Moneyball: How the Red Sox Win Championships

Welcome, readers . T o get the first look at brand new posts (like the following piece) and to receive our exclusive email list updates, please subscribe to the Finance Trends Newsletter .   The Boston Red Sox won their fourth World Series title of t he 21st century this we ek. Having won their first Se ries in 86 years back in 200 4, the last decade-plus has marked a very strong return to form for one of baseball's oldest big league clubs. So how did they do it? Quick background: in late 2002, team own er and hedge fund manager, John W. Henry (with his partners ) bought the Boston Red Sox and its historic Fenway Park for a reported sum of $ 695 million. Henry and Co. quickly set out to find their ideal General Manager (GM) to help turn around their newly acquired, ailing ship. This brings us to one of my fav orite scenes from the 2011 film , Moneyball , in which John W. Henry (played by Ar liss Howard) attempts to woo Oakland A's GM Billy Beane (Brad Pi

William O'Neil Interview: How to Buy Winning Stocks

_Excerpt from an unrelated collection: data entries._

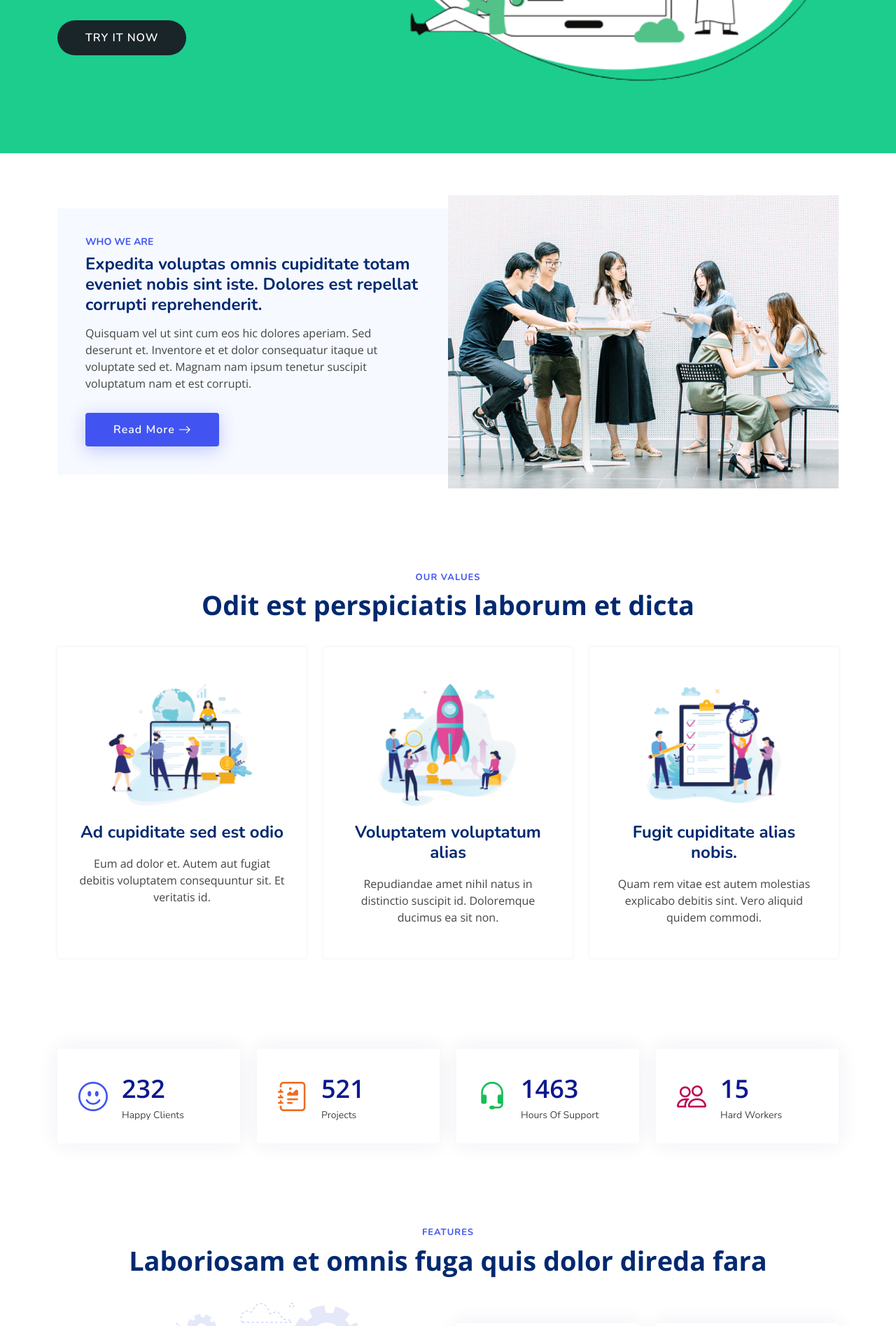
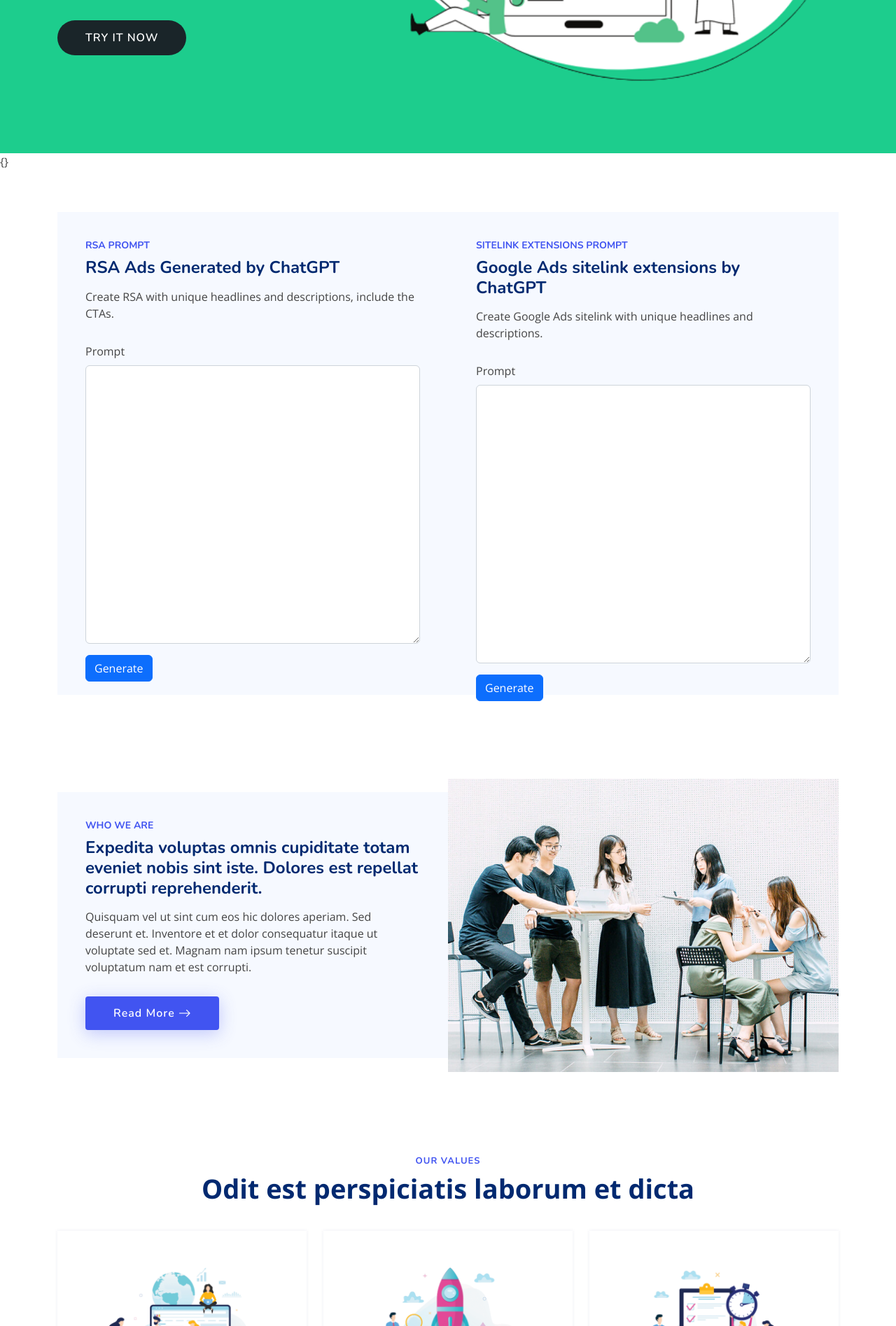
Before and after one commit to keiru517/aistuff, a Django app: page /gendata/ in a window 1280 px wide. Shown: the part 581-2476 px from the top of the page at 70% size. Run offline with Django 4.2, Linux system fonts and the light colour scheme; some libraries are stand-ins or nearby versions.

Commit message:
updated base

```diff
--- a/gendata/templates/base.html
+++ b/gendata/templates/base.html
@@ -86,7 +86,57 @@
   </section><!-- End Hero -->
 
   <main id="main">
-    <!-- ======= About Section ======= -->
+    <!-- ======= Generate data Section ======= -->
+    {}
+    <section id="gendata" class="about">
+      <div class="container" data-aos="fade-up">
+        <div class="row gx-0">
+          <div class="col-lg-6 d-flex flex-column justify-content-center mr-3" data-aos="fade-up" data-aos-delay="200">
+            <div class="content" style="height: 690px;">
+              <h3>RSA Prompt</h3>
+              <h2>RSA Ads Generated by ChatGPT</h2>
+              <p>
+                Create RSA with unique headlines and descriptions, include the CTAs.
+                <!-- <br>
+                <br>Product:
+                <br>Tone:
+                <br>CTA:
+                <br>Target Audience:
+                <br>Case: -->
+               </p>
+              <form class="row g-3">
+                <div class="form-outline">
+                  <label class="form-label" for="textAreaExample">Prompt</label>
+                  <textarea class="form-control" id="textAreaExample" rows="16"></textarea>
+                </div>
+                <div class="col-12">
+                  <button type="submit" class="btn btn-primary">Generate</button>
+                </div>
+              </div>
+            </form>
+          </div>
+          <div class="col-lg-6 d-flex flex-column justify-content-center ml-3" data-aos="fade-up" data-aos-delay="200">
+            <div class="content" style="height: 690px;">
+              <h3>Sitelink Extensions Prompt</h3>
+              <h2>Google Ads sitelink extensions by ChatGPT</h2>
+              <p>
+                Create Google Ads sitelink with unique headlines and descriptions.
+              </p>
+              <form class="row g-3">
+                <div class="form-outline">
+                  <label class="form-label" for="textAreaExample">Prompt</label>
+                  <textarea class="form-control" id="textAreaExample" rows="16"></textarea>
+                </div>
+                <div class="col-12">
+                  <button type="submit" class="btn btn-primary">Generate</button>
+                </div>
+              </div>
+            </form>
+          </div>
+        </div>
+      </div>
+
+    </section><!-- End About Section -->
     <section id="about" class="about">
 
       <div class="container" data-aos="fade-up">
```
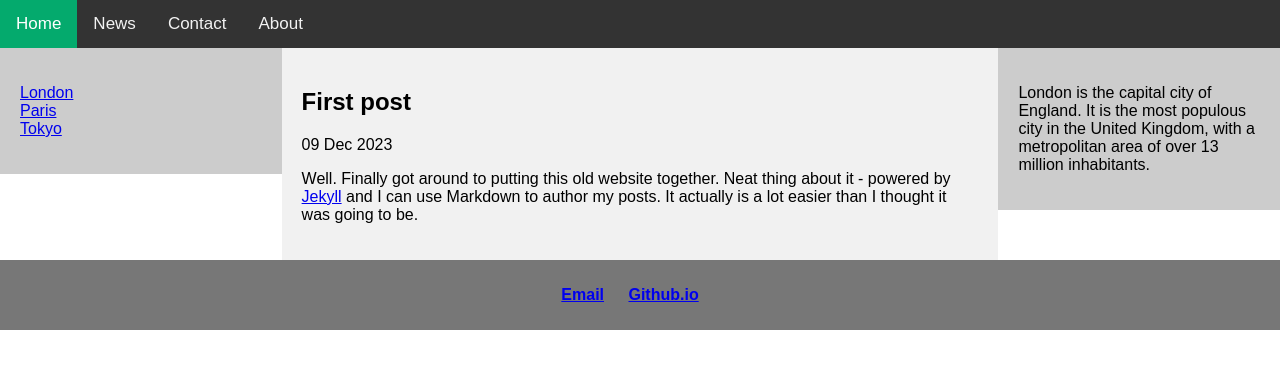
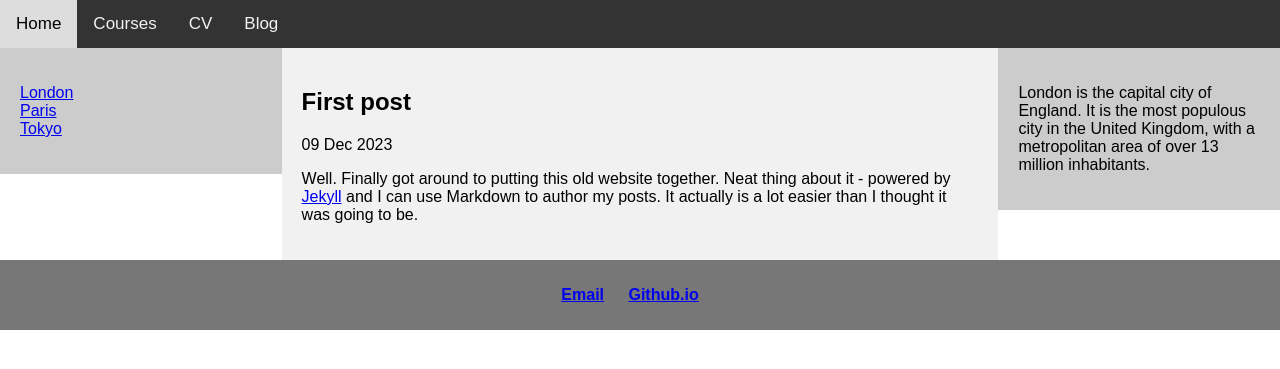
Before and after one commit to hoAngnaMPHan/apmaths.github.io, a Jekyll site: the page built from _posts/2023-12-09-first-post.md, in a window 1280 px wide. Shown: the top 369 px of the page. Built offline with Jekyll 4.4.1, drawn with Linux system fonts in a browser that asks for light colours.

Commit message:
Update style.html

```diff
--- a/_layouts/style.html
+++ b/_layouts/style.html
@@ -146,12 +146,7 @@ nav,  .rnav {display: none;}
 </head>
 <body>
 
-<div class="topnav">
-  <a class="active" href="#home">Home</a>
-  <a href="#news">News</a>
-  <a href="#contact">Contact</a>
-  <a href="#about">About</a>
-</div>
+{% include topnav.html %}
 
 <section>
   <nav>
```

Investor's B usiness Daily founder and veteran stock trader, William O'Neil share d his trading methods and insights on buying winning stocks in an in-depth IBD radio interview. Here are some highlights from William O'Neil's interview with IBD: William O'Neil's interest in the stock market began when he started working as a young adult.  "I say many times that I didn't get that much out of college. I didn't have much interest in the stock market until I graduated from college. When I got married, I had to look out into the future and get more serious. The investment world had some appeal and that's when I started studying it. I became a stock broker after I got out of the Air Force."    He moved to Los Angeles and started work in a stock broker's office with twenty other guys. When their phone leads from ads didn't pan out, O'Neil would take the leads and drive down to visit the prospective customers in person.